Architects All Our Gods Have Abandoned Us
The latest LP from the UK's Architects, All Our Gods Have Abandoned Us, hits new lows of brutality for the band.
For the uninitiated, that's a good thing in this particular genre. The record is so goddamn heavy and fast it sounds like what one could only assume smoking crack cocaine with Northlane sounds like.
Listening through the album, you can tell that it will be a fun album to tour on, for both the band and fans, as every band member audibly pushes himself to be his best. Dan Searle's drums hit hard with blast beats leave you wondering if this isn't actually a rated-PG13 Nails record in disguise. Tom Searle and Adam Christianson's guitars and Alex Edwin Dean's bass parts are diverse and interesting, playing on familiar djent-y, metalcore notions while putting new twists on ideas and weaving around each other like synchronized swimmers. The lyrics throughout are heartfelt and smart, with clean vocals few and far between but well placed and well executed by Sam Carter.
The overall feel of the tracks varies only slightly throughout, but the band hold sovereignty over your ears with their speed and composition, making sure that you'll be head-bobbing and shoulder rowing until you slip a disk.
"Phantom Fear" is the standout track, featuring one of the most instrumentally interesting breakdowns I've heard in recent years, featuring Carter's callout of, "This is a failed state," then, "No love, no empathy!" The last song is superfluous — the band's message has been drilled far enough into our skulls by that point — and "Momento Mori" is just a bit too far away from the scene they worked so hard to build. Though, given its length, it might make a solid EP on its own.

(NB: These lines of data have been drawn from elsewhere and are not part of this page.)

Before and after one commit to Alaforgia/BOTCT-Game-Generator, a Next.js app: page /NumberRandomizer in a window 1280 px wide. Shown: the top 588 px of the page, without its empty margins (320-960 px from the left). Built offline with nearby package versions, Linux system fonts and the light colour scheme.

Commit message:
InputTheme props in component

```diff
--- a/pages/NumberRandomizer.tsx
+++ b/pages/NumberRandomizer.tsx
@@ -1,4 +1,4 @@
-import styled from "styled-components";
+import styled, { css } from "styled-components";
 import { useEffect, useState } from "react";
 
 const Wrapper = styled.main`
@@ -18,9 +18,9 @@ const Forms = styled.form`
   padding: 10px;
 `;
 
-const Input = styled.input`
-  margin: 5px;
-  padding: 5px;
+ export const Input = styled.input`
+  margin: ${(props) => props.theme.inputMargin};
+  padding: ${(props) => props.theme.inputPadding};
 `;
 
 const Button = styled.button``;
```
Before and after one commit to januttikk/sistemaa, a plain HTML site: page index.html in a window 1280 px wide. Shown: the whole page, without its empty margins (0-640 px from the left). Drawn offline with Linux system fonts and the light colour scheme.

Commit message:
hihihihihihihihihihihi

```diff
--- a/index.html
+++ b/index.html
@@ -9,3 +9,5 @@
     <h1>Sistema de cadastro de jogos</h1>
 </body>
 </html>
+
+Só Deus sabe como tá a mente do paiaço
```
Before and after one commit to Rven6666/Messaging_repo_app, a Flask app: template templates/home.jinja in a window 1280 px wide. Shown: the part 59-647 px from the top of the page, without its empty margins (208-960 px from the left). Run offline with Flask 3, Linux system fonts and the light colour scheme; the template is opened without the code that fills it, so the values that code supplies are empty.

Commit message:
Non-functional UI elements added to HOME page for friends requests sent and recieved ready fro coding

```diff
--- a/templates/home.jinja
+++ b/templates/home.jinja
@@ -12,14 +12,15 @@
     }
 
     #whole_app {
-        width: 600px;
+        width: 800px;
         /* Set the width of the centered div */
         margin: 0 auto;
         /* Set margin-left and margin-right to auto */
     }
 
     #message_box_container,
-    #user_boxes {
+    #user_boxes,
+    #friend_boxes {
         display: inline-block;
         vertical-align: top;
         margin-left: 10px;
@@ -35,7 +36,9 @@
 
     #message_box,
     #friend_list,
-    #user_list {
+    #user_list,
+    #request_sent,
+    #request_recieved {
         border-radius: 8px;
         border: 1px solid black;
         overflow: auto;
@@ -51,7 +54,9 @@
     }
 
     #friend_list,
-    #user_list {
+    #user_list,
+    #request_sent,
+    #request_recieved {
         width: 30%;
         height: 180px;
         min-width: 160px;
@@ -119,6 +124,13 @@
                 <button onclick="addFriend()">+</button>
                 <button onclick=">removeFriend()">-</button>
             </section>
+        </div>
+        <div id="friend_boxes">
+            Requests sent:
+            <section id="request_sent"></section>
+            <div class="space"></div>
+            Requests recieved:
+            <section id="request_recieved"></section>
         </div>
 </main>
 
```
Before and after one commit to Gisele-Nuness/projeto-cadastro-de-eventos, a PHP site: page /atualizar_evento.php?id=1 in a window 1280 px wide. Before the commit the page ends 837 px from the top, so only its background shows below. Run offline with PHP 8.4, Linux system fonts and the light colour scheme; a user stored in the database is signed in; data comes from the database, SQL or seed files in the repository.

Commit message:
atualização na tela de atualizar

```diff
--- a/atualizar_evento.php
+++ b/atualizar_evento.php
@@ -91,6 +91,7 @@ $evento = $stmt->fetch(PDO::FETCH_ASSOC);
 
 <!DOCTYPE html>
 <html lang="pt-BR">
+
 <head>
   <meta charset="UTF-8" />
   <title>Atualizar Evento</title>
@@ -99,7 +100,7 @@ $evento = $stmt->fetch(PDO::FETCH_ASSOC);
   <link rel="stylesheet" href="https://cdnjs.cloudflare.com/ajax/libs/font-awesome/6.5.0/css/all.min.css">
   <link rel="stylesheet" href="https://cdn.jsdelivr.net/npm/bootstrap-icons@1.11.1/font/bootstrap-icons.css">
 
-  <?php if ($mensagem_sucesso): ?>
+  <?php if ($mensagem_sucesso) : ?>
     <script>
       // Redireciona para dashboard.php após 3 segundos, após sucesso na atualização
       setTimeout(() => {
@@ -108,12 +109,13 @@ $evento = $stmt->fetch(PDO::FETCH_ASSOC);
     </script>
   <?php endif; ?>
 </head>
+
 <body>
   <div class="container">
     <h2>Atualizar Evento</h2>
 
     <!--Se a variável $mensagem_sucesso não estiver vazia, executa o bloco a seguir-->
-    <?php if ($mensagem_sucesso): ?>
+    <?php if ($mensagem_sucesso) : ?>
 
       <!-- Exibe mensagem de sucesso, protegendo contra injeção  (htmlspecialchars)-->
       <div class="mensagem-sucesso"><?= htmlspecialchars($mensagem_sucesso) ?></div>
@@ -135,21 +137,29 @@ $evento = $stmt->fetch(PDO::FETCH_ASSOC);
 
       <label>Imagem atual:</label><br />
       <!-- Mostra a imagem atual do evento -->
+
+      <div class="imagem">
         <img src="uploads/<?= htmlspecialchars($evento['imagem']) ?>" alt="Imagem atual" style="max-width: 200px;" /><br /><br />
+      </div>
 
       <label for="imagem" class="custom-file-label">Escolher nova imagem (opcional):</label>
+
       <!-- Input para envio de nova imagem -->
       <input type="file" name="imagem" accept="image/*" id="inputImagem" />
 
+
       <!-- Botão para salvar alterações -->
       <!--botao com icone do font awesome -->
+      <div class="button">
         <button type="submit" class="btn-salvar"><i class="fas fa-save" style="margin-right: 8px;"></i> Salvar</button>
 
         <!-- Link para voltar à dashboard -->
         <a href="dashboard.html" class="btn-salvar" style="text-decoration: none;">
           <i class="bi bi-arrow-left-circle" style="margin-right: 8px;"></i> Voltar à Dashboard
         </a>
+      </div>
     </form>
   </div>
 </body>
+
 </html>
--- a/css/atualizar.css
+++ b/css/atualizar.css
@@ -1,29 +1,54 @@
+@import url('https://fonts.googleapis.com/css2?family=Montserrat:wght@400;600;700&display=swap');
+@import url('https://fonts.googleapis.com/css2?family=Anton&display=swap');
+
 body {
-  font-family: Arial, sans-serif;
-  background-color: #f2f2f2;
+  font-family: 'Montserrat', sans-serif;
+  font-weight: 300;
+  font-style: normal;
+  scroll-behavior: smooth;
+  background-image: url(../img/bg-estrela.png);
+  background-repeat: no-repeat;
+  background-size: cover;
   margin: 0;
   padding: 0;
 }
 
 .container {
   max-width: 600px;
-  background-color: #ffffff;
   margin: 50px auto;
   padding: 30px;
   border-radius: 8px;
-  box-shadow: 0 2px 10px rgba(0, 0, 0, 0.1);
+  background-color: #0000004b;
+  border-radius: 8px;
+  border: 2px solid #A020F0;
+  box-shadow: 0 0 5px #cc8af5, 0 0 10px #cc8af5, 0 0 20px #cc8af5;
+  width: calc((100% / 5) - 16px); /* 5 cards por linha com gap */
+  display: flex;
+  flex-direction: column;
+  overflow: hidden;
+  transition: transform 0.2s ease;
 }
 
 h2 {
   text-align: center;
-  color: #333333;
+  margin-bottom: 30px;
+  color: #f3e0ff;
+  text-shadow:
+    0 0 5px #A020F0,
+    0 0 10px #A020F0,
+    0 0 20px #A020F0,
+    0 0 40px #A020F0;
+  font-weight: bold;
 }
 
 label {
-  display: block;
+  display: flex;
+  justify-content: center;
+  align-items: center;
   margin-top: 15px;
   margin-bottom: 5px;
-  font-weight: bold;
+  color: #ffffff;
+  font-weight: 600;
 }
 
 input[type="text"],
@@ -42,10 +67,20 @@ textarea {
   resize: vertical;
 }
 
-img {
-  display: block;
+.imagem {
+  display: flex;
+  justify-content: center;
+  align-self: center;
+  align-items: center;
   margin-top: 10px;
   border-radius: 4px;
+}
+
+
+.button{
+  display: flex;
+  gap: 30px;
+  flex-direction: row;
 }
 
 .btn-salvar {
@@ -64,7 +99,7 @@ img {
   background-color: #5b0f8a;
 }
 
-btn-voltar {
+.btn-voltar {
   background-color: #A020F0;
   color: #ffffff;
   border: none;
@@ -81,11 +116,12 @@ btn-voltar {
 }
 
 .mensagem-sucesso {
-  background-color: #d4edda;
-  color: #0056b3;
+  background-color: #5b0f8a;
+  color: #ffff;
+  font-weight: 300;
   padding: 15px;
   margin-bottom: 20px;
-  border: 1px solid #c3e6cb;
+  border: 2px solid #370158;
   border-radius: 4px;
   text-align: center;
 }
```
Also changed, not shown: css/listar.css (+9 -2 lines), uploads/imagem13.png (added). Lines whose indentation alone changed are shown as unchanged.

If All Our Gods Have Abandoned Us was an Olympic gymnastic performance, it would have nailed the double backflip but stumbled just a bit on the landing, leaving onlookers blown away by the trick and barely remembering that last wobble. (Epitaph)